Even though widely expected, this is nearly a billion, afterall — from the Merck presser, just out:
. . . .Merck. . . announced it has reached a resolution with federal and state authorities regarding a previously disclosed investigation concerning Vioxx. Merck voluntarily withdrew Vioxx from the market in September 2004. The company previously recorded a charge of $950 million in October 2010 in anticipation of today’s agreements.
Under civil settlement agreements signed with the United States and individually with 43 states and the District of Columbia, Merck will pay approximately two-thirds of the reserved charge to resolve civil allegations related to Vioxx. As a result, the United States and the participating states have released Merck from civil liability related to the governments’ allegations regarding the sale and marketing of Vioxx in the United States. Previously disclosed litigation with seven states remains outstanding.
The civil settlement does not constitute any admission by Merck of any liability or wrongdoing.
“We believe that Merck acted responsibly and in good faith in connection with the conduct at issue in these civil settlement agreements, including activities concerning the safety profile of Vioxx,” said Bruce N. Kuhlik, executive vice president and general counsel of Merck.
Separately, the company agreed to plead guilty to a misdemeanor under the Federal Food, Drug, and Cosmetic Act arising out of the marketing of Vioxx by company representatives to physicians in the United States for the treatment of rheumatoid arthritis before the FDA’s approval of that indication in April 2002. The company will pay a fine of approximately one-third of the reserved amount to the federal government as part of the plea agreement. . . .

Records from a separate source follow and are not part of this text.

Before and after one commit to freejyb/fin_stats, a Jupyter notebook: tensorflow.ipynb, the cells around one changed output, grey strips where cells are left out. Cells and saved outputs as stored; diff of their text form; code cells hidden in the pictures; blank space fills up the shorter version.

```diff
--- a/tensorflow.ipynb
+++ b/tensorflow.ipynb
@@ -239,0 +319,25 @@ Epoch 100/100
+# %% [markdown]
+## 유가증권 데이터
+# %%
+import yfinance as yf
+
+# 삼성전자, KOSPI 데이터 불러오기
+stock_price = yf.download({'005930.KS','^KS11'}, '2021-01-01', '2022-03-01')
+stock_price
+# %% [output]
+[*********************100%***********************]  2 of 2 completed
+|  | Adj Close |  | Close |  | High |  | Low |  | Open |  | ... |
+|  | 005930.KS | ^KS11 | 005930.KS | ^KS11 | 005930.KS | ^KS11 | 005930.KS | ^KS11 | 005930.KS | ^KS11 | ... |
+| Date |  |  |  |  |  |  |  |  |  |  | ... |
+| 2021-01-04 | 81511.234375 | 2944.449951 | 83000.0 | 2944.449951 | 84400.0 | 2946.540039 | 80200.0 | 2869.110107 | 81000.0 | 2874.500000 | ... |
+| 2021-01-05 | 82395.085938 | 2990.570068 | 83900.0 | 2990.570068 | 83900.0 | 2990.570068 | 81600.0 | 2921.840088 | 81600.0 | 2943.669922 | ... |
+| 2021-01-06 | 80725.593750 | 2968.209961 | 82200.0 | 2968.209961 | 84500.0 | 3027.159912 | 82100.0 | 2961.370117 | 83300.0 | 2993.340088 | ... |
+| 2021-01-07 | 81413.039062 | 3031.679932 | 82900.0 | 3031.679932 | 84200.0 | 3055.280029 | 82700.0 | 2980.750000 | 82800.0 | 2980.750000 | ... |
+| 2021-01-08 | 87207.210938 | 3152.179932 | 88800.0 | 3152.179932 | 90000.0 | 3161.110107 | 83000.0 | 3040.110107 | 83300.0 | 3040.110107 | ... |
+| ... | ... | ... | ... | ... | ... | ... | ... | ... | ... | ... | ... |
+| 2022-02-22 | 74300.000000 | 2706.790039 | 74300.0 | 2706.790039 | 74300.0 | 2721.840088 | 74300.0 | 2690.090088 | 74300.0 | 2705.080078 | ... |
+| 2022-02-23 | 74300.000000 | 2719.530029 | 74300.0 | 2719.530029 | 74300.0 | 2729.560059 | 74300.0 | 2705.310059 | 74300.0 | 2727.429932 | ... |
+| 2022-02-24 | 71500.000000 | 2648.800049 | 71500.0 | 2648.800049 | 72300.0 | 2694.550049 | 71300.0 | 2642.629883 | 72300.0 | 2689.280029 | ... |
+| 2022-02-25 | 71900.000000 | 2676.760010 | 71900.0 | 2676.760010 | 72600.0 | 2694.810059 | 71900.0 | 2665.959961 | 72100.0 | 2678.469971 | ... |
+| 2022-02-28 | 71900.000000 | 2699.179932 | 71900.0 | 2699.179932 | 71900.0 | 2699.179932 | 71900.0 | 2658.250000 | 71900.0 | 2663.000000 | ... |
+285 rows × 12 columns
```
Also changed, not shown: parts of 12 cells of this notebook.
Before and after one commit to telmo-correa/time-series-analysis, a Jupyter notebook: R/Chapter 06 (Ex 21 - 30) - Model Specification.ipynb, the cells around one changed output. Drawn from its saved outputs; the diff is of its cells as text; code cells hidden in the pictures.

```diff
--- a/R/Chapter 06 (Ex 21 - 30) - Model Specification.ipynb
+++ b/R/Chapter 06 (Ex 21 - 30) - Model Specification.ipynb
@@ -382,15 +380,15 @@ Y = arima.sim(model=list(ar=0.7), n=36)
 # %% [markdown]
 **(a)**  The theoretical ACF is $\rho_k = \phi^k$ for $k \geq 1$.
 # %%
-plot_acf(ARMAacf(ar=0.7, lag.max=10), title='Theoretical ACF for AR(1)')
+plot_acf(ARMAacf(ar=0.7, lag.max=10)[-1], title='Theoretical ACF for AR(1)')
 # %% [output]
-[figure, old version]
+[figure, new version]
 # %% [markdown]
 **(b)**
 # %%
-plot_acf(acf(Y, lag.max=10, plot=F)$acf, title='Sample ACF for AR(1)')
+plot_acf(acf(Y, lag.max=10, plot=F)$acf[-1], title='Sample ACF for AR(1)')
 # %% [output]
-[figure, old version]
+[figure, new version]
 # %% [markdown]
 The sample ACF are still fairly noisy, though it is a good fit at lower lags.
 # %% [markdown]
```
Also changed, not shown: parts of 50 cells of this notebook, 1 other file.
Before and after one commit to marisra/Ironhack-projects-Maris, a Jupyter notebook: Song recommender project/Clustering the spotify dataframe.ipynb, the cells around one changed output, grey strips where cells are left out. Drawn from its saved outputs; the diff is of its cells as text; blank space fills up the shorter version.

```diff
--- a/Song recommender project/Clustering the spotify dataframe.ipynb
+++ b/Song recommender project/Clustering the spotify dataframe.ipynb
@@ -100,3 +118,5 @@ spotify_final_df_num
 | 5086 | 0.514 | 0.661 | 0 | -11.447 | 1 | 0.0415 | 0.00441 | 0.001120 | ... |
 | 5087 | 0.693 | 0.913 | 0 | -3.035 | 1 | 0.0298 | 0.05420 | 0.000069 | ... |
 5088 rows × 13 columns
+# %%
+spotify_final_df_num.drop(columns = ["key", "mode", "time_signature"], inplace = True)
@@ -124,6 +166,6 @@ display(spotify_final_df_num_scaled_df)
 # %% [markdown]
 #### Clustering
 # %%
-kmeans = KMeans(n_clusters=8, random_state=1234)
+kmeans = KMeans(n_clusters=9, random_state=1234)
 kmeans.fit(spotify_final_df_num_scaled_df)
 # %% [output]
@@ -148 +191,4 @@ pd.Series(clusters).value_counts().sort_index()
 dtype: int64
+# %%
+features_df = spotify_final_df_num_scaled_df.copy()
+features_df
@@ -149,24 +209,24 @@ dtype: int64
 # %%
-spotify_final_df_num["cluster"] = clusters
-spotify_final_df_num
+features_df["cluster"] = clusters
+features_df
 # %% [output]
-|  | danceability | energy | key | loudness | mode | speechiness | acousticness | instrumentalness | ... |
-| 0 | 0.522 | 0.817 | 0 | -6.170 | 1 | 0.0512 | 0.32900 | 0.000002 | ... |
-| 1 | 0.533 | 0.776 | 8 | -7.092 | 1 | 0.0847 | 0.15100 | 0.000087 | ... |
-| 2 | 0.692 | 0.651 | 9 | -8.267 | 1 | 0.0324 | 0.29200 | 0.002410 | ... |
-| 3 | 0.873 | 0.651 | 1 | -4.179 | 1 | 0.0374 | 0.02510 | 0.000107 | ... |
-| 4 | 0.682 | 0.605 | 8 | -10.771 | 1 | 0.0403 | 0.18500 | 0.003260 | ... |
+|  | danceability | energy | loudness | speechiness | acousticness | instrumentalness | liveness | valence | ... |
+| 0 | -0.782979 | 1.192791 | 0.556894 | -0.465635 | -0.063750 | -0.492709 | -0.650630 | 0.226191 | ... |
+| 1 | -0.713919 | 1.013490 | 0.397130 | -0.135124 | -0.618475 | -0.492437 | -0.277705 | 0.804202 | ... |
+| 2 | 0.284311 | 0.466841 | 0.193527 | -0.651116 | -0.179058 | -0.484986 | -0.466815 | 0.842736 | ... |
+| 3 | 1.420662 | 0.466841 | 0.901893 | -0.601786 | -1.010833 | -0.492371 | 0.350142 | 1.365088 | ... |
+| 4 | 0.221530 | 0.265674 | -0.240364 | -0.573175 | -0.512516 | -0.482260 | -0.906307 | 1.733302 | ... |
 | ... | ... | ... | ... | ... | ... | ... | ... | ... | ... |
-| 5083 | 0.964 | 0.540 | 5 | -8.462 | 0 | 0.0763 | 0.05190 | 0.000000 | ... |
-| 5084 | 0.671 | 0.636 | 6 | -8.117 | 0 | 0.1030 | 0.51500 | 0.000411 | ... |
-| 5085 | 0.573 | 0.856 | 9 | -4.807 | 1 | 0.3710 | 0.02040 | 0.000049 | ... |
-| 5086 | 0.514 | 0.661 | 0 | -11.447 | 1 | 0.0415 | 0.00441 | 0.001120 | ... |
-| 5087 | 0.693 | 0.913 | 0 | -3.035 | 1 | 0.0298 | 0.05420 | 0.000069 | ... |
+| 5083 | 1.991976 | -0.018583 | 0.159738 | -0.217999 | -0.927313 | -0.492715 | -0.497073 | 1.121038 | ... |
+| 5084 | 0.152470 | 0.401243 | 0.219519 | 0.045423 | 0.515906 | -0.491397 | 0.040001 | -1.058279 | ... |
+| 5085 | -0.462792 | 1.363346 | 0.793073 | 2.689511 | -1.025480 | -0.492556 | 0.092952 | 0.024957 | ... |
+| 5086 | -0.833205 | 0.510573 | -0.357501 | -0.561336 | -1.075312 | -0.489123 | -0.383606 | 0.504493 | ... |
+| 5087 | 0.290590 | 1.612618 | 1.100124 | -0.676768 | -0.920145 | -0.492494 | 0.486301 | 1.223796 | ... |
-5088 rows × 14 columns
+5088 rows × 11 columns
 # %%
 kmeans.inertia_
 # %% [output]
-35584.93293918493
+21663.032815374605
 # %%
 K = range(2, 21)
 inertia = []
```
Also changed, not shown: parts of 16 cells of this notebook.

Now we wait for the securities, ERISA and derivative settlements related to the ENHANCE debacle. Those should appear in Q4 2011 as well — once Merck’s board approves them. How much more will they cost? We will let you know, but those were largely due to the acts of high executives at legacy Schering-Plough, not Merck.